- WHAT IS NEEDED:
Your task is to copy every line of the entries that contains "components".

[Web page revision data]
:::

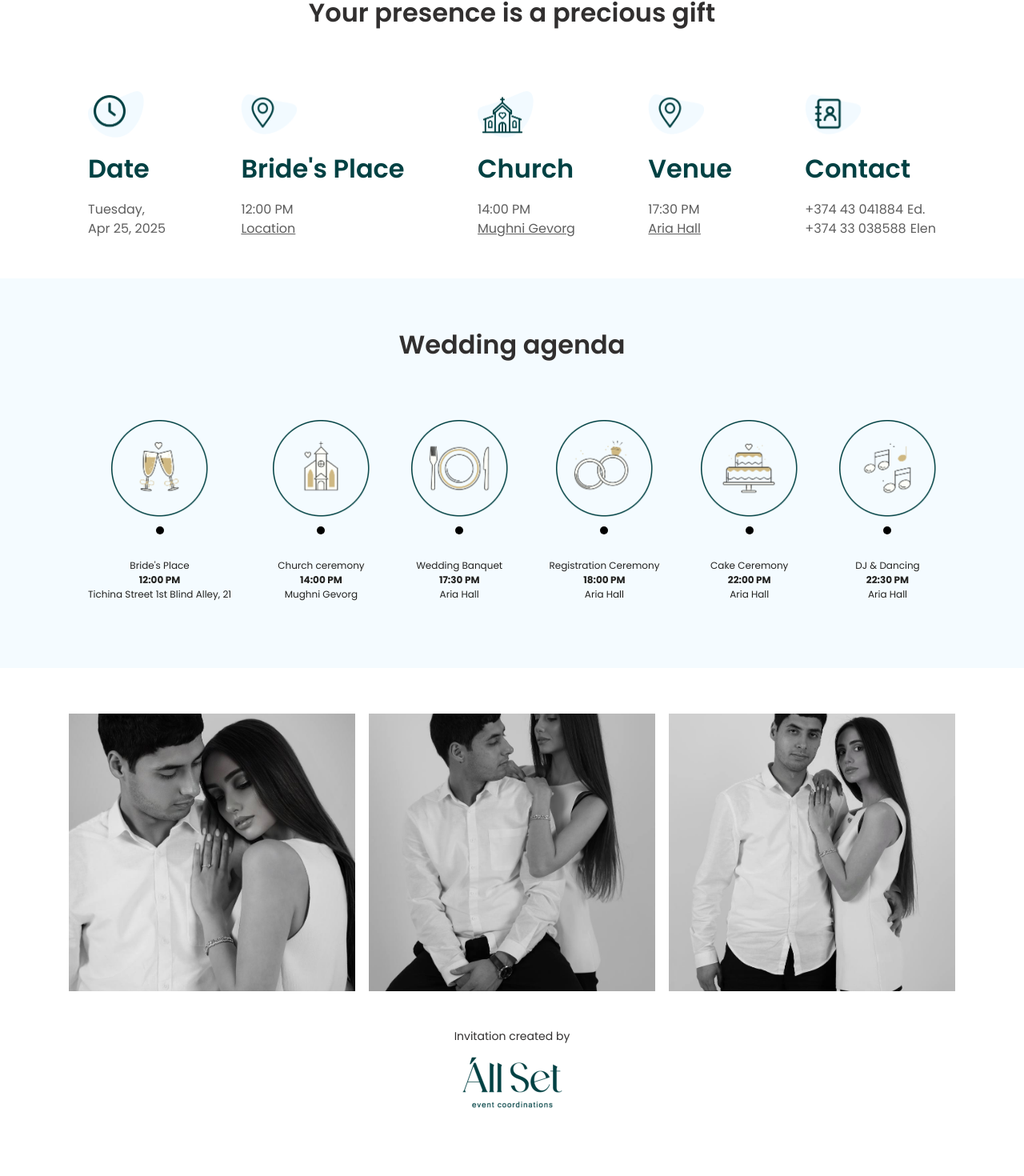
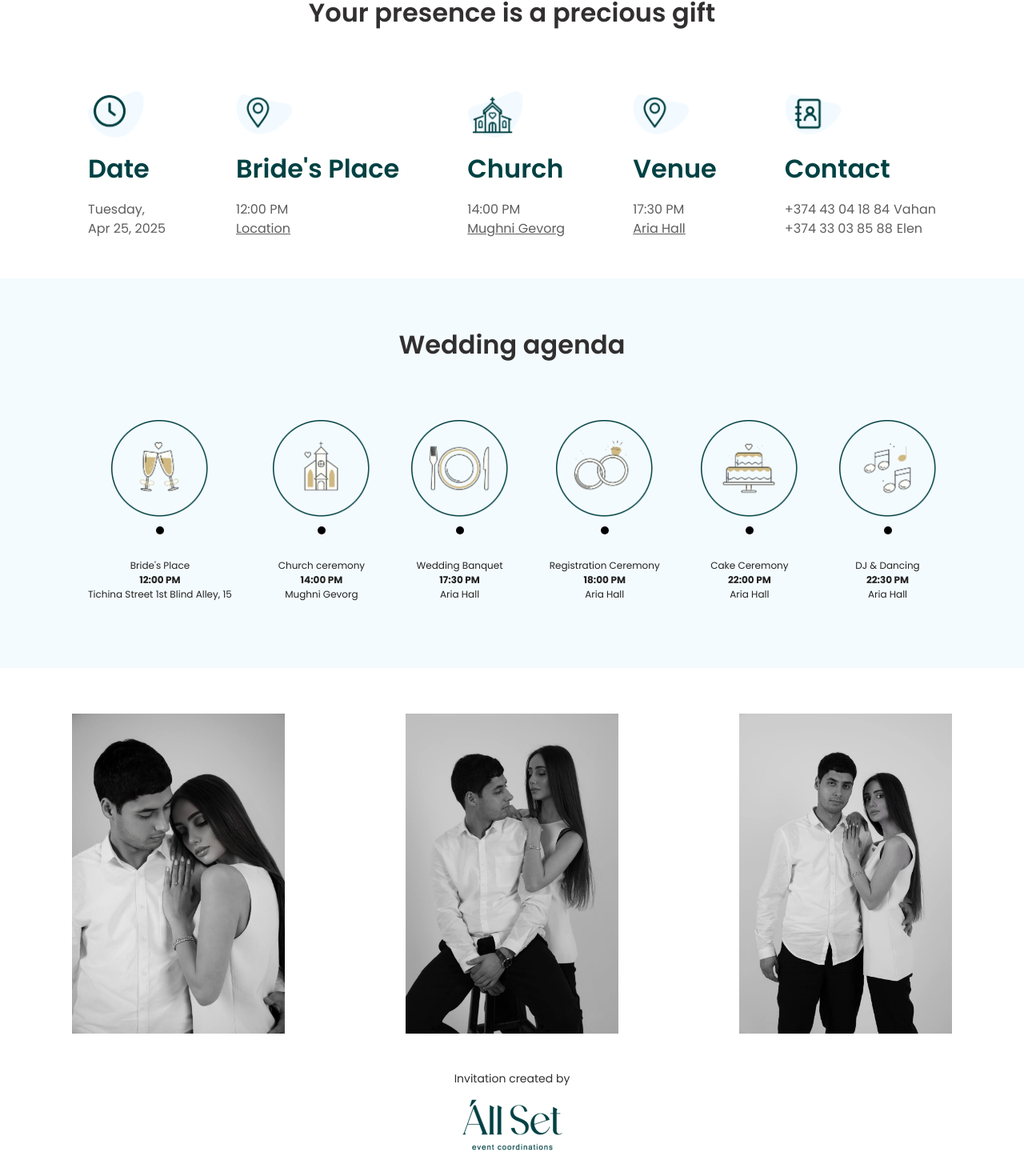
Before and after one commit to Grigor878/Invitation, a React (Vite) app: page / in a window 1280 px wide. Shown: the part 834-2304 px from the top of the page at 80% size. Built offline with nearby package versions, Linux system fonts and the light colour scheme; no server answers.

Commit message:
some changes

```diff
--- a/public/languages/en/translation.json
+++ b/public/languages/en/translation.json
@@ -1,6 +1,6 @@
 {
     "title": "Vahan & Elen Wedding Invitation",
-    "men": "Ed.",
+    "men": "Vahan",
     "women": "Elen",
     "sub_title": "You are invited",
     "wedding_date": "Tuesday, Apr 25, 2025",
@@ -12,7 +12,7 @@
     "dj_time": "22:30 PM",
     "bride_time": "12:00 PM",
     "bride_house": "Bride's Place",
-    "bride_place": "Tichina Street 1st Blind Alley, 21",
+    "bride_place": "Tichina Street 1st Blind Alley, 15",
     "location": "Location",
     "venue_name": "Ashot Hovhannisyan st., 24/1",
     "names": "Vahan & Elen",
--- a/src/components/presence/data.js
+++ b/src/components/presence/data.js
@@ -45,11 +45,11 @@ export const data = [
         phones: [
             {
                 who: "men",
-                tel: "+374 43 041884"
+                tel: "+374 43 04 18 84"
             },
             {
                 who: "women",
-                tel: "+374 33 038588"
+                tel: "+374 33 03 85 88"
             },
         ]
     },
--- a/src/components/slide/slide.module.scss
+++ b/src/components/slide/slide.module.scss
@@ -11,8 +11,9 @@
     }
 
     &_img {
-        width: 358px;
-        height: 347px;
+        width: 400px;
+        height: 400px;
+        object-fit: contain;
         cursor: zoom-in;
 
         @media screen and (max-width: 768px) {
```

:::

- SOLUTION TO THE EXERCISE:
--- a/src/components/presence/data.js
+++ b/src/components/presence/data.js
--- a/src/components/slide/slide.module.scss
+++ b/src/components/slide/slide.module.scss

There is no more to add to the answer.